    The world of legal practice is changing.   We regularly hear about new technologies that have the potential to remake long-term approaches to practicing law.  From data analytics to self-help materials, lawyering and access to information about the law is undergoing tremendous change.
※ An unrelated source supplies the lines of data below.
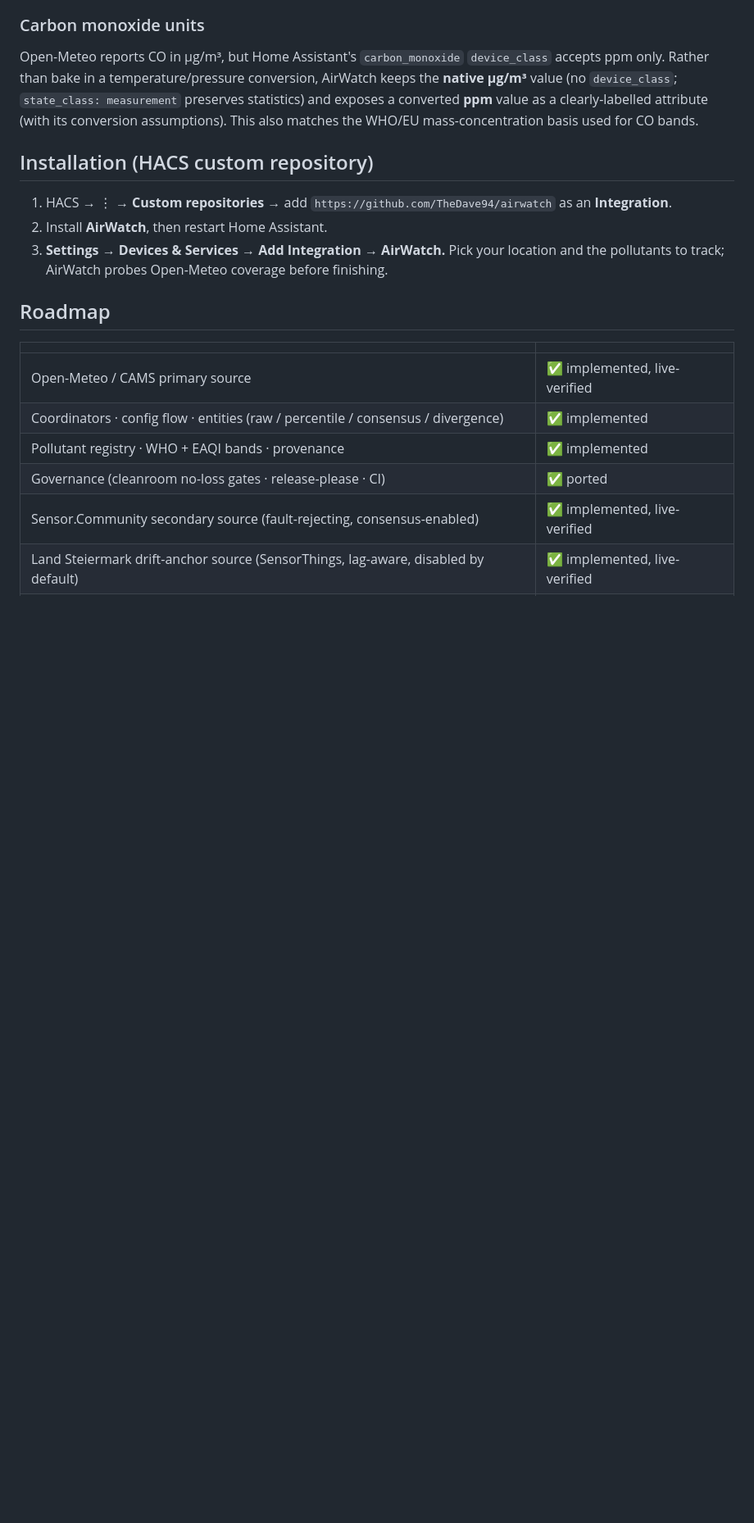
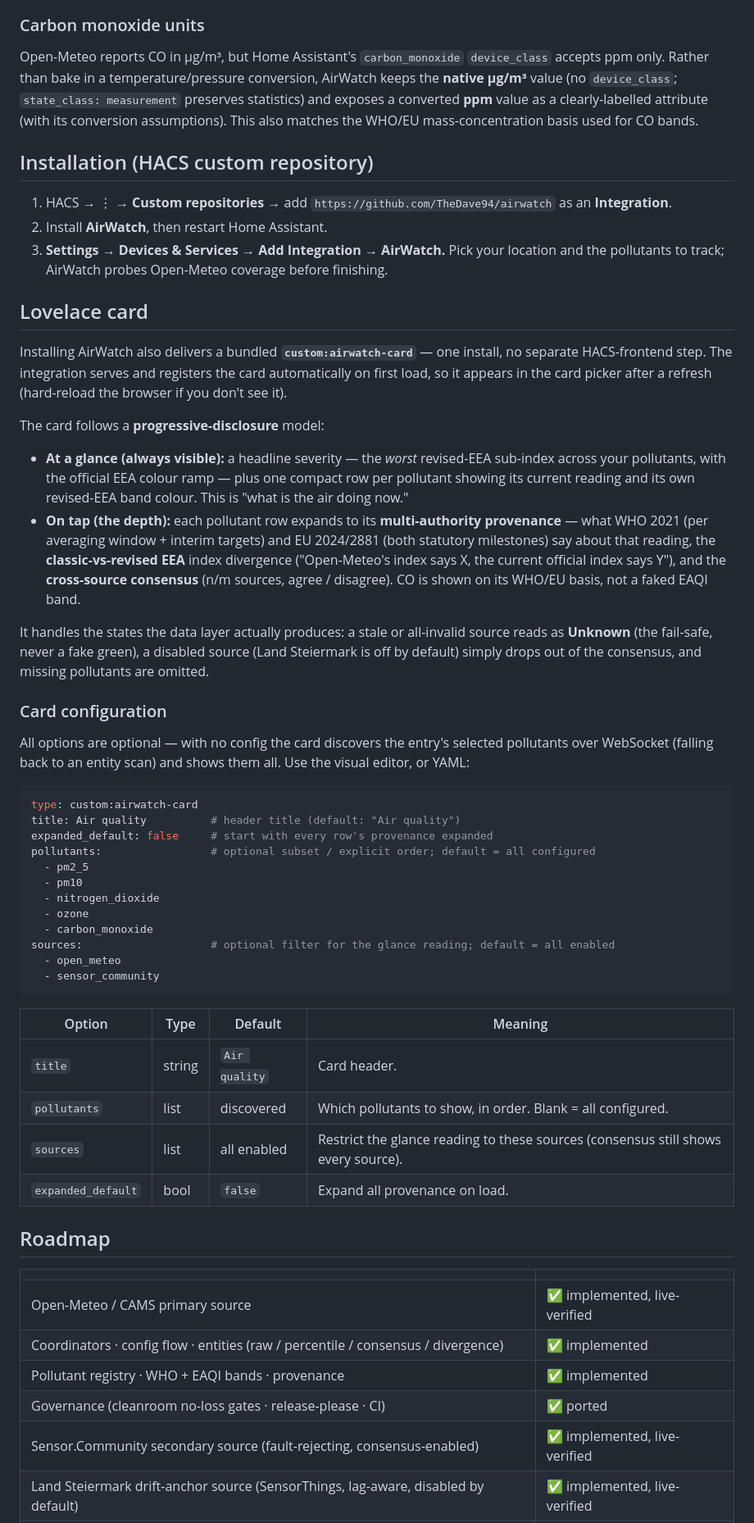
Before and after one commit to TheDave94/airwatch, a Markdown page: README.md, the part around one of its changes. Shown at 82% size. Drawn GitHub-style; blank space fills up the shorter version.

Commit message:
docs: README card section + roadmap
Flip the Lovelace-card roadmap row to implemented, update the status
banner, and document the card: progressive-disclosure model, the states
it handles, and the YAML/visual config options.

Co-Authored-By: Claude Opus 4.8 (1M context) <noreply@anthropic.com>

````diff
--- a/README.md
+++ b/README.md
@@ -115,6 +115,60 @@ also matches the WHO/EU mass-concentration basis used for CO bands.
    location and the pollutants to track; AirWatch probes Open-Meteo coverage
    before finishing.
 
+## Lovelace card
+
+Installing AirWatch also delivers a bundled **`custom:airwatch-card`** — one
+install, no separate HACS-frontend step. The integration serves and registers the
+card automatically on first load, so it appears in the card picker after a refresh
+(hard-reload the browser if you don't see it).
+
+The card follows a **progressive-disclosure** model:
+
+- **At a glance (always visible):** a headline severity — the *worst* revised-EEA
+  sub-index across your pollutants, with the official EEA colour ramp — plus one
+  compact row per pollutant showing its current reading and its own revised-EEA
+  band colour. This is "what is the air doing now."
+- **On tap (the depth):** each pollutant row expands to its **multi-authority
+  provenance** — what WHO 2021 (per averaging window + interim targets) and EU
+  2024/2881 (both statutory milestones) say about that reading, the
+  **classic-vs-revised EEA** index divergence ("Open-Meteo's index says X, the
+  current official index says Y"), and the **cross-source consensus** (n/m
+  sources, agree / disagree). CO is shown on its WHO/EU basis, not a faked EAQI
+  band.
+
+It handles the states the data layer actually produces: a stale or all-invalid
+source reads as **Unknown** (the fail-safe, never a fake green), a disabled source
+(Land Steiermark is off by default) simply drops out of the consensus, and missing
+pollutants are omitted.
+
+### Card configuration
+
+All options are optional — with no config the card discovers the entry's selected
+pollutants over WebSocket (falling back to an entity scan) and shows them all. Use
+the visual editor, or YAML:
+
+```yaml
+type: custom:airwatch-card
+title: Air quality          # header title (default: "Air quality")
+expanded_default: false     # start with every row's provenance expanded
+pollutants:                 # optional subset / explicit order; default = all configured
+  - pm2_5
+  - pm10
+  - nitrogen_dioxide
+  - ozone
+  - carbon_monoxide
+sources:                    # optional filter for the glance reading; default = all enabled
+  - open_meteo
+  - sensor_community
+```
+
+| Option | Type | Default | Meaning |
+|---|---|---|---|
+| `title` | string | `Air quality` | Card header. |
+| `pollutants` | list | discovered | Which pollutants to show, in order. Blank = all configured. |
+| `sources` | list | all enabled | Restrict the glance reading to these sources (consensus still shows every source). |
+| `expanded_default` | bool | `false` | Expand all provenance on load. |
+
 ## Roadmap
 
 | | |
````
Also changed, not shown: other parts of README.md (+6 -6 lines).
The AALS Clinical Section’s Technology Committee is gathering signatures to […]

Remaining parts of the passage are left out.